TV Values: Bart's Bad Influence Two New Studies Show Extent That TV Portrays Negative Behavior and the Effect on Children

Article excerpt

WHEN children click on the TV set looking for entertainment, they sometimes get an unexpected education as well - one that encourages deceitful behavior, disrespect for parents, and early sexuality.

That is the conclusion of two major studies about children and the entertainment media released yesterday. Commissioned by Children Now, a California-based advocacy organization, they mark the most comprehensive surveys to date on television's portrayal of children and its potentially negative effects on youthful values.

In a national poll of 750 10- to 16-year-olds, two-thirds of participants say that children their age are influenced by what they see on television.
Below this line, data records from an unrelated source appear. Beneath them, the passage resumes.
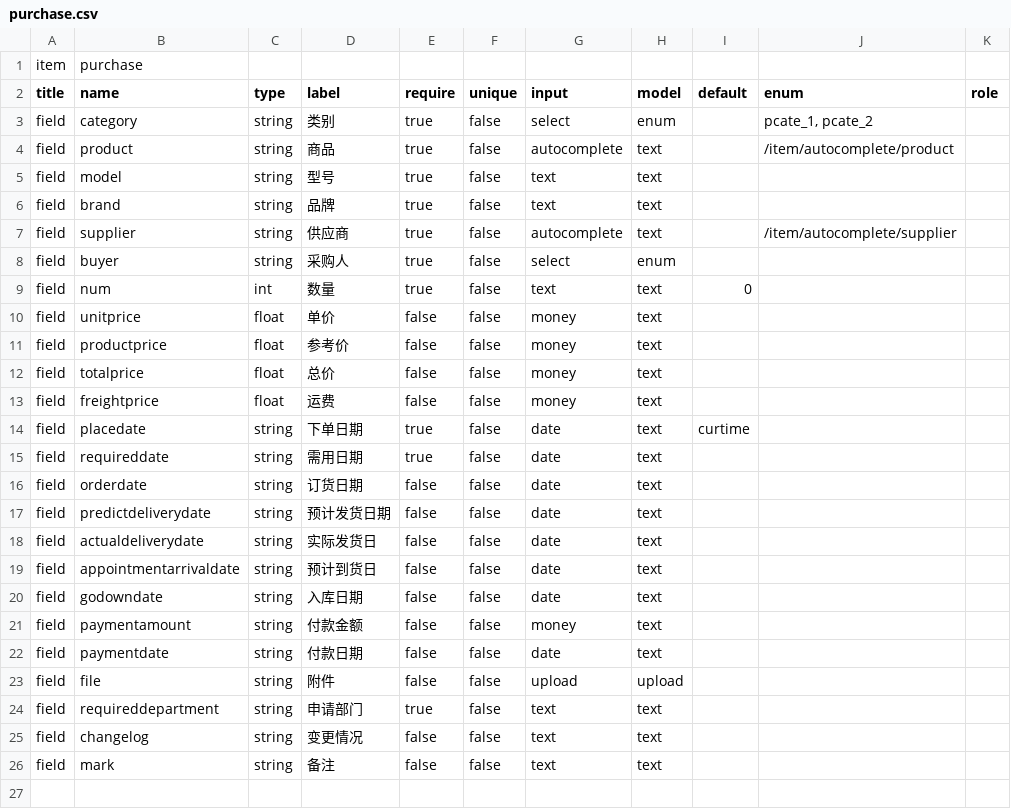
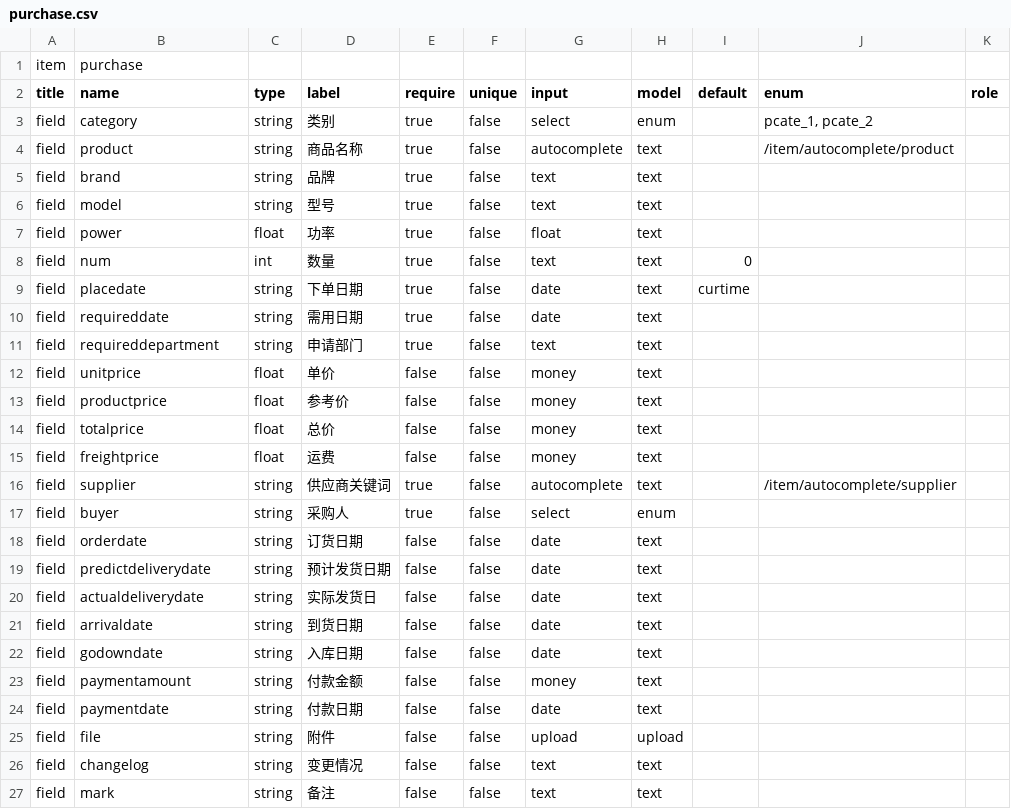
Before and after one commit to zixinjian/webo, a CSV file: conf/item/fields/purchase.csv, drawn as a sheet.

```diff
--- a/conf/item/fields/purchase.csv
+++ b/conf/item/fields/purchase.csv
@@ -3,8 +3,10 @@ title,name,type,label,require,unique,input,model,default,enum,role
 field,category,string,类别,true,false,select,enum,,"pcate_1, pcate_2",
-field,product,string,商品,true,false,autocomplete,text,,/item/autocomplete/product,
+field,product,string,商品名称,true,false,autocomplete,text,,/item/autocomplete/product,
+field,brand,string,品牌,true,false,text,text,,,
 field,model,string,型号,true,false,text,text,,,
-field,brand,string,品牌,true,false,text,text,,,
-field,supplier,string,供应商,true,false,autocomplete,text,,/item/autocomplete/supplier,
-field,buyer,string,采购人,true,false,select,enum,,,
+field,power,float,功率,true,false,float,text,,,
 field,num,int,数量,true,false,text,text,0,,
+field,placedate,string,下单日期,true,false,date,text,curtime,,
+field,requireddate,string,需用日期,true,false,date,text,,,
+field,requireddepartment,string,申请部门,true,false,text,text,,,
 field,unitprice,float,单价,false,false,money,text,,,
@@ -13,4 +15,4 @@ field,totalprice,float,总价,false,false,money,text,,,
 field,freightprice,float,运费,false,false,money,text,,,
-field,placedate,string,下单日期,true,false,date,text,curtime,,
-field,requireddate,string,需用日期,true,false,date,text,,,
+field,supplier,string,供应商关键词,true,false,autocomplete,text,,/item/autocomplete/supplier,
+field,buyer,string,采购人,true,false,select,enum,,,
 field,orderdate,string,订货日期,false,false,date,text,,,
@@ -18,3 +20,3 @@ field,predictdeliverydate,string,预计发货日期,false,false,date,text,,,
 field,actualdeliverydate,string,实际发货日,false,false,date,text,,,
-field,appointmentarrivaldate,string,预计到货日,false,false,date,text,,,
+field,arrivaldate,string,到货日期,false,false,date,text,,,
 field,godowndate,string,入库日期,false,false,date,text,,,
@@ -23,3 +25,2 @@ field,paymentdate,string,付款日期,false,false,date,text,,,
 field,file,string,附件,false,false,upload,upload,,,
-field,requireddepartment,string,申请部门,true,false,text,text,,,
 field,changelog,string,变更情况,false,false,text,text,,,
```
Also changed, not shown: conf/item/fields/product.csv, 28 other files.
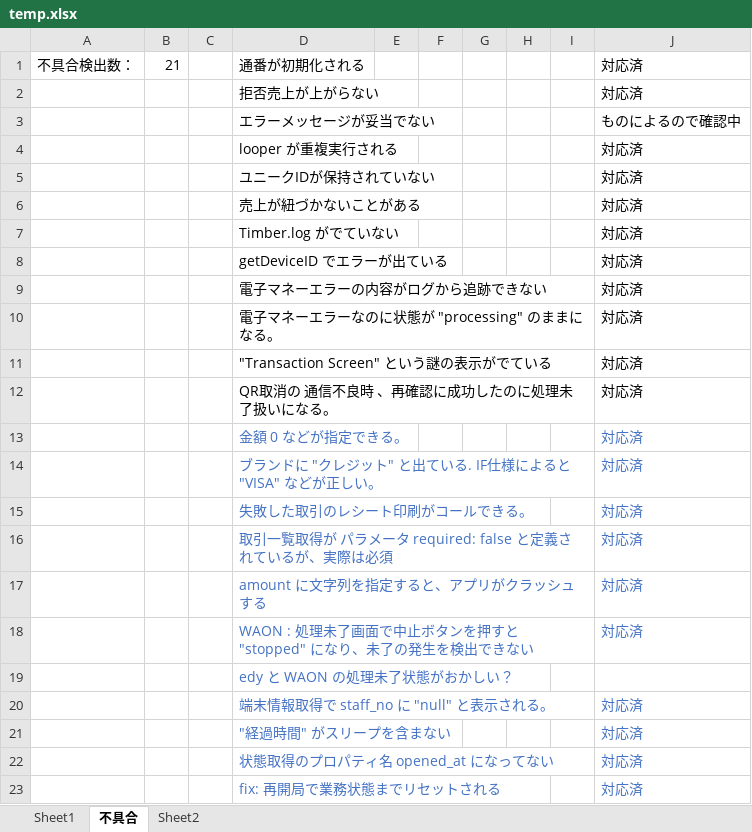
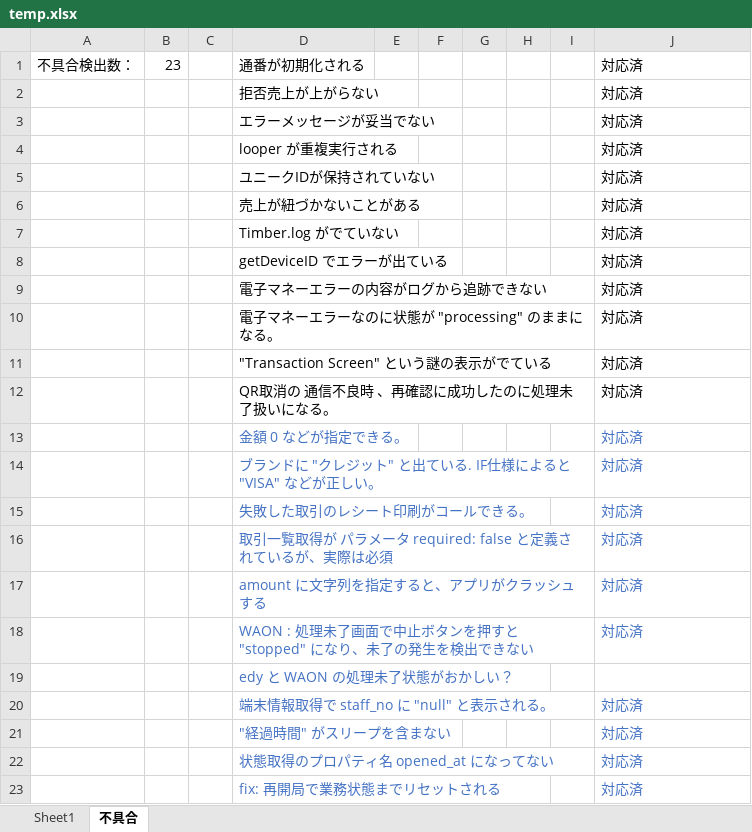
Before and after one commit to kyoshizawa/kywiki, an Excel workbook: terminal-api/testspec/temp.xlsx, sheet 不具合, drawn as a sheet; values as stored, in another font and other column widths than the file's, no borders; the diff names each change by its address in the sheet, - before the commit and + after, or states it on an @@ line.

```diff
--- a/terminal-api/testspec/temp.xlsx (sheet 不具合)
+++ b/terminal-api/testspec/temp.xlsx (sheet 不具合)
-sheet tab: Sheet2
-B1: 21
+B1: 23
-J3: ものによるので確認中
+J3: 対応済
```
Also changed, not shown: sheet Sheet1, 2 other files.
Four-fifths think TV entertainment shows should help teach children right from wrong.

Sixty-five percent of those polled find that programs such as "The Simpsons" and "Married ... With Children" encourage a lack of respect for parents. And more than three-quarters think television portrays too much sex before marriage, with 62 percent stating that this influences young viewers toward early sex.

Reinforcing these findings is a separate study examining how children are portrayed in entertainment programs on network and cable television. The content study found that the majority of child characters engage in pro-social acts - telling the truth, sharing, helping others, and meeting responsibilities - but that 40 percent exhibit antisocial behavior. This includes lying, being physically or verbally aggressive, and neglecting responsibility. Some of that negative behavior helps TV characters achieve their goals, thereby encouraging lying or being aggressive to get ahead.

Almost all of this negative behavior - 95 percent - appears on commercial television, the analysis finds. PBS - noncommercial televison - presents the most positive role models, with only 10 percent of its child characters exhibiting antisocial behavior.

According to Katharine Heintz-Knowles, an assistant professor of communication at the University of Washington who conducted the analysis, child characters are most often influenced by peer relationships, romance, and sports. Communities, schools, and religion are far less powerful influences.

Speaking of the findings, James Steyer, president of Children Now, says, "This is a huge issue for us as a society to deal with. Kids are exposed to media today in a way they never have been before. At the same time, they're growing up facing more difficult choices and consequences at earlier ages, from sexuality to violence to `How do I make it in a changing world?' They need a strong foundation and strong values."

Among the young people polled, two-thirds live in a household with three or more TV sets. …